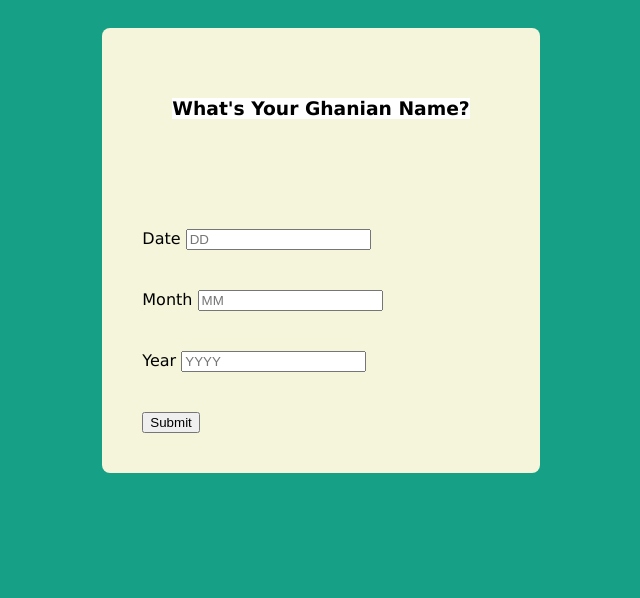
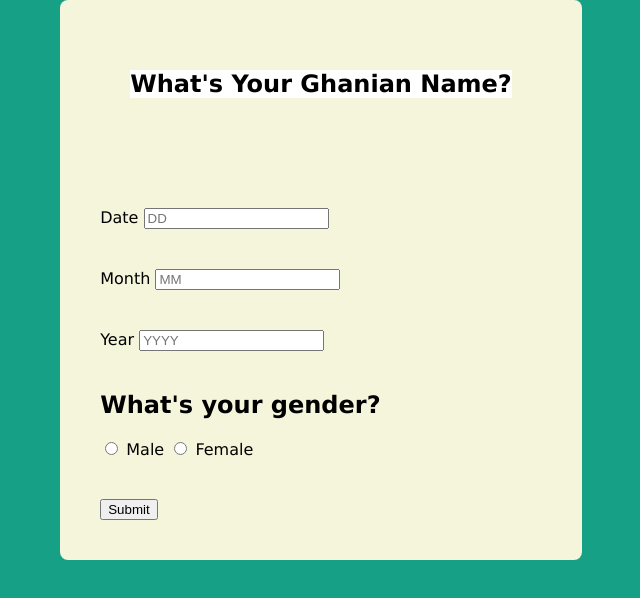
Before and after one commit to yveswangui/independent-project-2, a plain HTML site: page index.html in a window 1280 px wide. Shown: the whole page, without its empty margins (319-959 px from the left). Drawn offline with Linux system fonts and the light colour scheme.

Commit message:
add input class for gender to html file

```diff
--- a/index.html
+++ b/index.html
@@ -10,7 +10,7 @@
     <body>
         <div class="container">
             <div class="header">
-                <h3>What's Your Ghanian Name?</h3>
+                <h2>What's Your Ghanian Name?</h2>
             </div>
             <form class="form" id="form">
                 <div class="form-control">
@@ -25,6 +25,19 @@
                     <label>Year</label>
                     <input type="number" placeholder="YYYY" id="year">
                 </div>
+                <div class="form-control">
+                <h2>What's your gender?</h2>
+                <label class="radio">
+                    <input class="radio-one" type="radio" name="gender">
+                    <span class="checkmark"></span>
+                    Male
+                </label>
+                <label class="radio">
+                    <input class="radio-two" type="radio" name="gender">
+                    <span class="checkmark"></span>
+                    Female
+                </label>
+                </div>
                 <button>Submit</button>
             </form>
         </div>
```
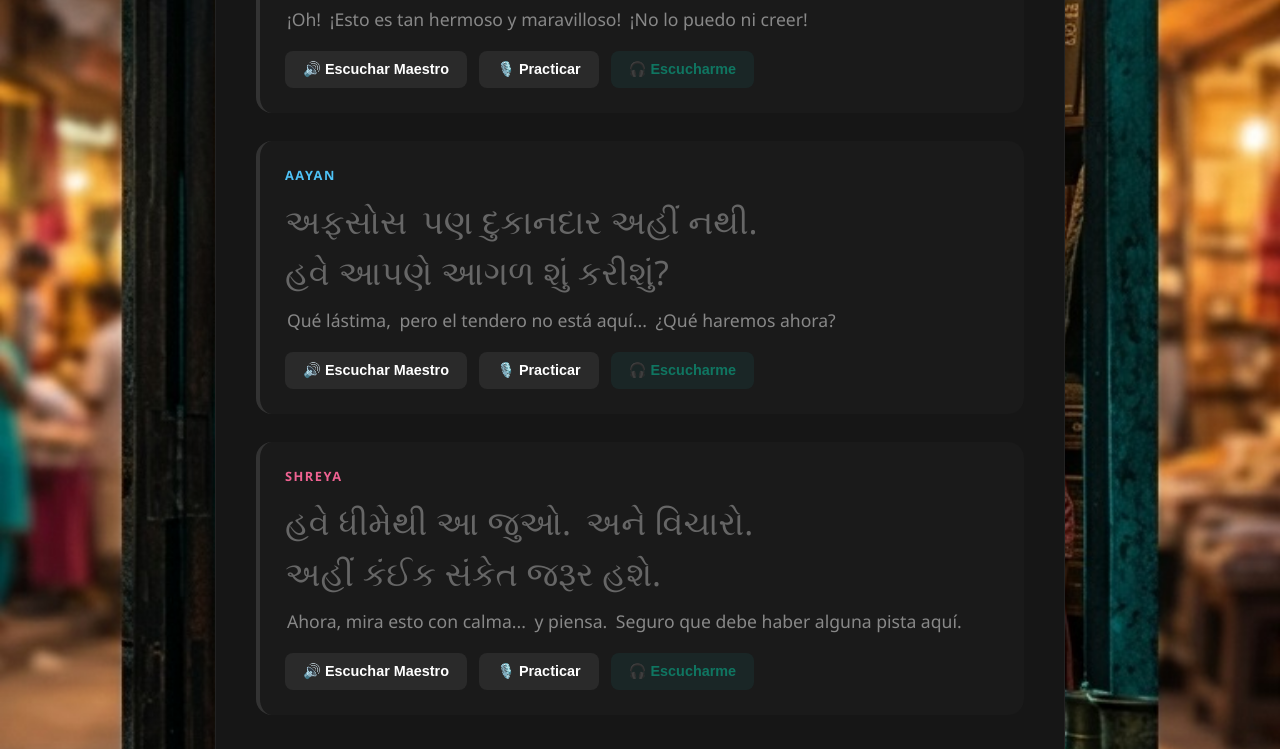
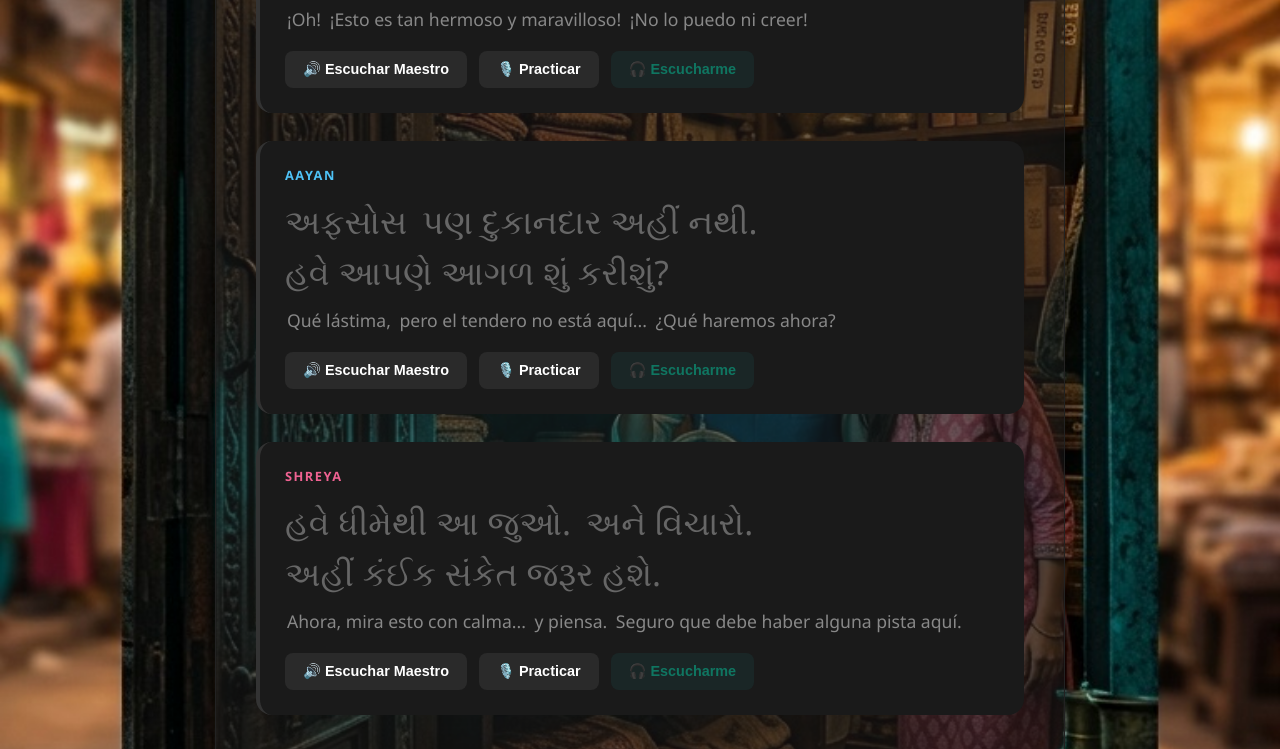
Before and after one commit to RubenBhai/GujaratiTraining, a website: page teatro.html in a window 1280 px wide. Shown: the part 790-1539 px from the top of the page. Drawn offline with Linux system fonts and the light colour scheme; sample sign-in values are in the browser's storage.

Commit message:
Update teatro.html

```diff
--- a/teatro.html
+++ b/teatro.html
@@ -9,7 +9,7 @@
         *, *::before, *::after { box-sizing: border-box; }
         :root {
             --bg-color: #0d0d0d;
-            --surface-color: #161616;
+            --surface-color: rgba(22, 22, 22, 0.60);
             --primary-color: #ffd700;
             --accent-color: #00ffcc;
             --text-color: #e5e5e5;
```
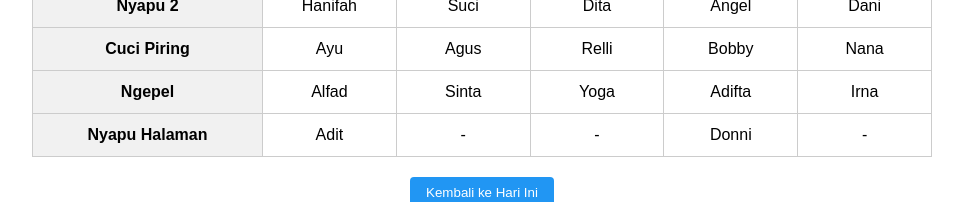
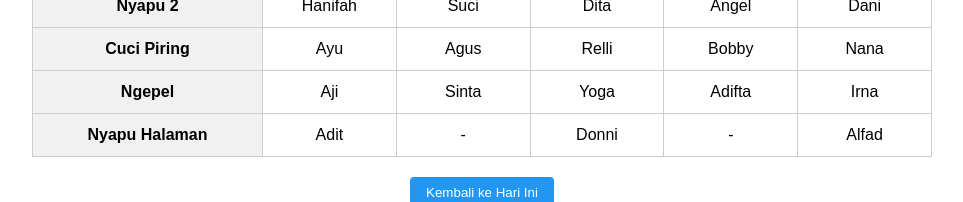
Before and after one commit to dn-p/piket-r7, a React (Create React App) app: page / in a window 1280 px wide. Shown: the part 321-523 px from the top of the page, without its empty margins (158-1121 px from the left). Built offline with nearby package versions, Linux system fonts and the light colour scheme.

Commit message:
add Aji, adjust piket intern

```diff
--- a/src/App.js
+++ b/src/App.js
@@ -9,7 +9,7 @@ const START_DATE = new Date('2026-05-04T00:00:00');
 
 // Tugas fixed (tidak ikut rolling)
 const FIXED_TASKS = [
-  { name: 'Nyapu Halaman', assignments: { 0: 'Adit', 3: 'Donni' } }, // 0: Senin, 3: Kamis
+  { name: 'Nyapu Halaman', assignments: { 0: 'Adit', 2: 'Donni', 4: 'Alfad' } }, // 0: Senin, 2: Rabu
 ];
 
 // 1. UBAH DATA LIBUR JADI OBJECT AGAR ADA NAMANYA
@@ -25,7 +25,7 @@ const HOLIDAYS = [
 ];
 
 const PEOPLE_BY_DAY = [
-  ['Rifai', 'Hanifah', 'Ayu', 'Alfad'],    // 0: Senin
+  ['Rifai', 'Hanifah', 'Ayu', 'Aji'],    // 0: Senin
   ['Aldi', 'Suci', 'Agus', 'Sinta'],   		  // 1: Selasa
   ['Genta', 'Dita', 'Relli', 'Yoga'],     // 2: Rabu
   ['Ihwan', 'Angel', 'Bobby', 'Adifta'],      	  // 3: Kamis
```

● Task objective:
Apart from the images, every line above needs to be printed again exactly.

● Problem solution:
Before and after one commit to yveswangui/independent-project-2, a plain HTML site: page index.html in a window 1280 px wide. Shown: the whole page, without its empty margins (319-959 px from the left). Drawn offline with Linux system fonts and the light colour scheme.

Commit message:
add input class for gender to html file

```diff
--- a/index.html
+++ b/index.html
@@ -10,7 +10,7 @@
     <body>
         <div class="container">
             <div class="header">
-                <h3>What's Your Ghanian Name?</h3>
+                <h2>What's Your Ghanian Name?</h2>
             </div>
             <form class="form" id="form">
                 <div class="form-control">
@@ -25,6 +25,19 @@
                     <label>Year</label>
                     <input type="number" placeholder="YYYY" id="year">
                 </div>
+                <div class="form-control">
+                <h2>What's your gender?</h2>
+                <label class="radio">
+                    <input class="radio-one" type="radio" name="gender">
+                    <span class="checkmark"></span>
+                    Male
+                </label>
+                <label class="radio">
+                    <input class="radio-two" type="radio" name="gender">
+                    <span class="checkmark"></span>
+                    Female
+                </label>
+                </div>
                 <button>Submit</button>
             </form>
         </div>
```
Before and after one commit to RubenBhai/GujaratiTraining, a website: page teatro.html in a window 1280 px wide. Shown: the part 790-1539 px from the top of the page. Drawn offline with Linux system fonts and the light colour scheme; sample sign-in values are in the browser's storage.

Commit message:
Update teatro.html

```diff
--- a/teatro.html
+++ b/teatro.html
@@ -9,7 +9,7 @@
         *, *::before, *::after { box-sizing: border-box; }
         :root {
             --bg-color: #0d0d0d;
-            --surface-color: #161616;
+            --surface-color: rgba(22, 22, 22, 0.60);
             --primary-color: #ffd700;
             --accent-color: #00ffcc;
             --text-color: #e5e5e5;
```
Before and after one commit to dn-p/piket-r7, a React (Create React App) app: page / in a window 1280 px wide. Shown: the part 321-523 px from the top of the page, without its empty margins (158-1121 px from the left). Built offline with nearby package versions, Linux system fonts and the light colour scheme.

Commit message:
add Aji, adjust piket intern

```diff
--- a/src/App.js
+++ b/src/App.js
@@ -9,7 +9,7 @@ const START_DATE = new Date('2026-05-04T00:00:00');
 
 // Tugas fixed (tidak ikut rolling)
 const FIXED_TASKS = [
-  { name: 'Nyapu Halaman', assignments: { 0: 'Adit', 3: 'Donni' } }, // 0: Senin, 3: Kamis
+  { name: 'Nyapu Halaman', assignments: { 0: 'Adit', 2: 'Donni', 4: 'Alfad' } }, // 0: Senin, 2: Rabu
 ];
 
 // 1. UBAH DATA LIBUR JADI OBJECT AGAR ADA NAMANYA
@@ -25,7 +25,7 @@ const HOLIDAYS = [
 ];
 
 const PEOPLE_BY_DAY = [
-  ['Rifai', 'Hanifah', 'Ayu', 'Alfad'],    // 0: Senin
+  ['Rifai', 'Hanifah', 'Ayu', 'Aji'],    // 0: Senin
   ['Aldi', 'Suci', 'Agus', 'Sinta'],   		  // 1: Selasa
   ['Genta', 'Dita', 'Relli', 'Yoga'],     // 2: Rabu
   ['Ihwan', 'Angel', 'Bobby', 'Adifta'],      	  // 3: Kamis
```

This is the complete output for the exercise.